But when Nasr took ninth place for Sauber and scored two valuable points for the Swiss squad, Manor fell back to last place in the designer's table. Manor was unable to restore the site in Abu Dhabi and suffered a financial setback of around £ 30m.
The latest version of F1's last real Minnow team
On January 6, 2017, Manor announced that the company had entered administration after failing to find the necessary investments in the winter.
"When I took over the team in 2015, the challenge was clear. It was imperative that the team finish 10th or better in 2016," said team owner Fitzpatrick.
"We were on the track most of the season, but the dramatic race in Brazil has ended our hopes for this result and ultimately challenged the team's ability to race in 2017."

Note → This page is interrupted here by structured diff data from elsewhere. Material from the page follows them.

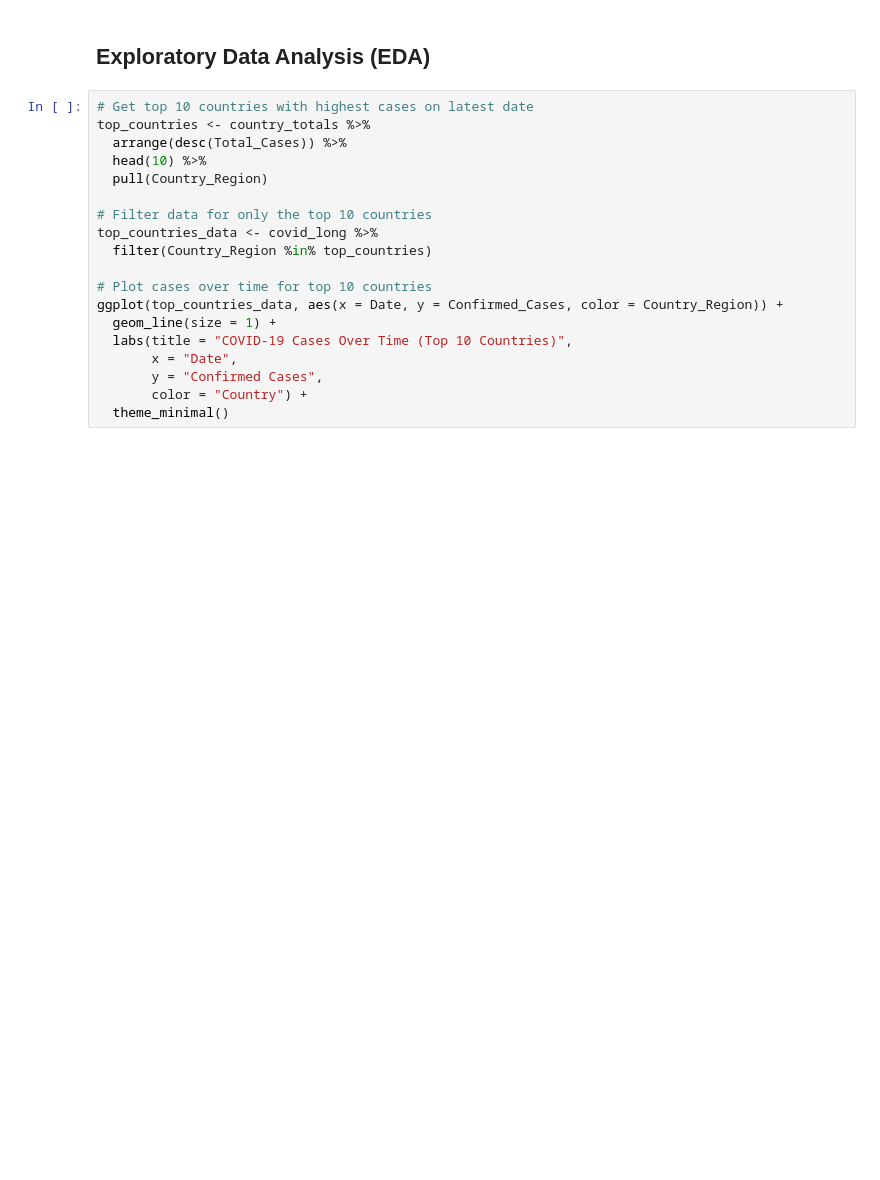
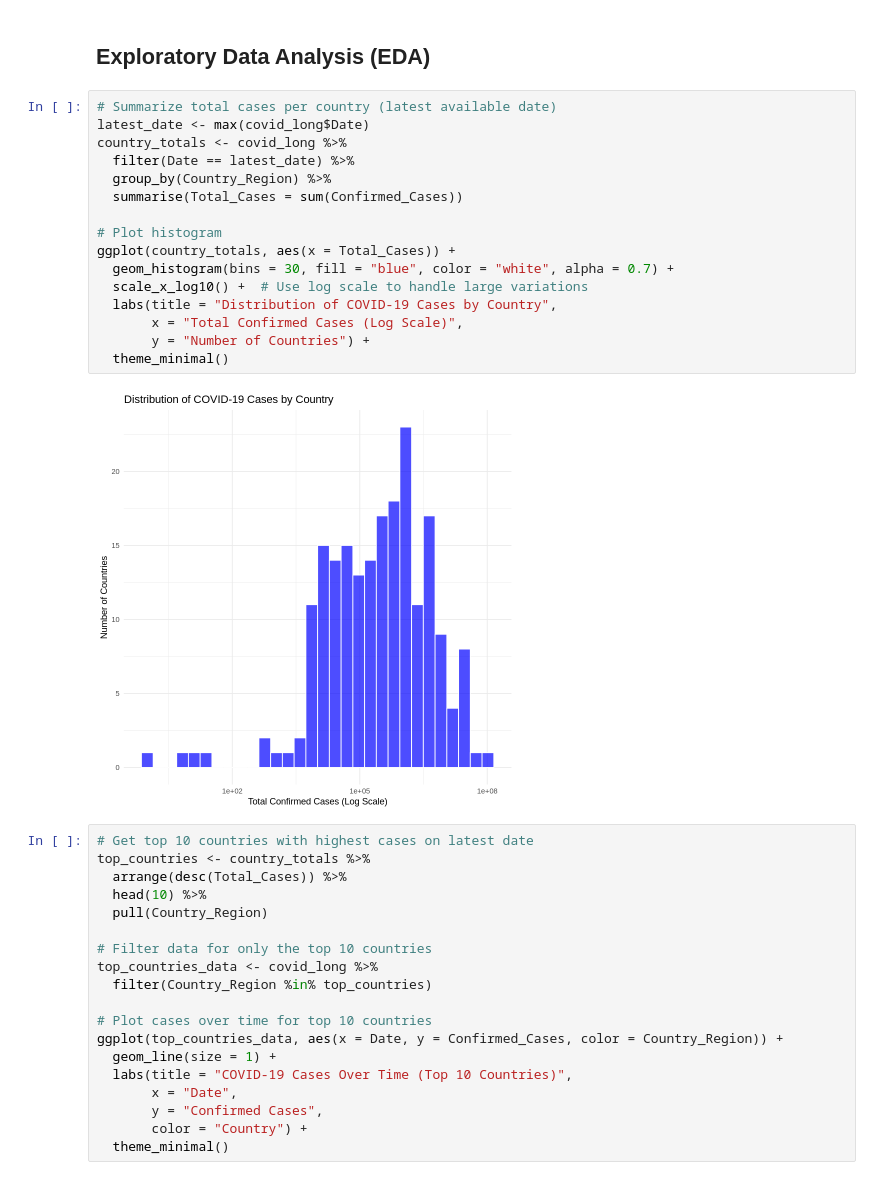
Before and after one commit to BadriAmouri/covid19-time-series-forecasting, a Jupyter notebook: Individual_Project_Time_Series_Badri_Amouri.ipynb, the cells around one changed output. Cells and saved outputs as stored; diff of their text form; blank space fills up the shorter version.

```diff
--- a/Individual_Project_Time_Series_Badri_Amouri.ipynb
+++ b/Individual_Project_Time_Series_Badri_Amouri.ipynb
@@ -142,6 +147,24 @@ ggplot(global_cases, aes(x = Date, y = Total_Cases)) +
 [figure]
 # %% [markdown]
 ##  Exploratory Data Analysis (EDA)
+# %%
+# Summarize total cases per country (latest available date)
+latest_date <- max(covid_long$Date)
+country_totals <- covid_long %>%
+  filter(Date == latest_date) %>%
+  group_by(Country_Region) %>%
+  summarise(Total_Cases = sum(Confirmed_Cases))
+
+# Plot histogram
+ggplot(country_totals, aes(x = Total_Cases)) +
+  geom_histogram(bins = 30, fill = "blue", color = "white", alpha = 0.7) +
+  scale_x_log10() +  # Use log scale to handle large variations
+  labs(title = "Distribution of COVID-19 Cases by Country",
+       x = "Total Confirmed Cases (Log Scale)",
+       y = "Number of Countries") +
+  theme_minimal()
+# %% [output]
+[figure, added]
 # %%
 # Get top 10 countries with highest cases on latest date
 top_countries <- country_totals %>%
```
Also changed, not shown: parts of 49 cells of this notebook.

Three weeks later, the operating company confirmed that it had stopped trading after not finding a buyer. It was a sad end to the Manor story, especially after standing so high in Austria that it demonstrated its ability to fight with the established midfield teams.
His presence on the grid also gave promising young guns breaks in Wehrlein and Ocon. At a time when so many youngsters are looking for a place on the F1 grid, two additional F1 seats would be very welcome.
However, the closure also demonstrated the shortcomings in F1's financial agreements. While adding an extra incentive not to finish last, the conditions were always created for a 10-team grid. If suggestions for future expansion come true, there is hope that the revised 2021 terms will be more flexible to prevent history from repeating itself.
The latest version of F1's last real Minnow team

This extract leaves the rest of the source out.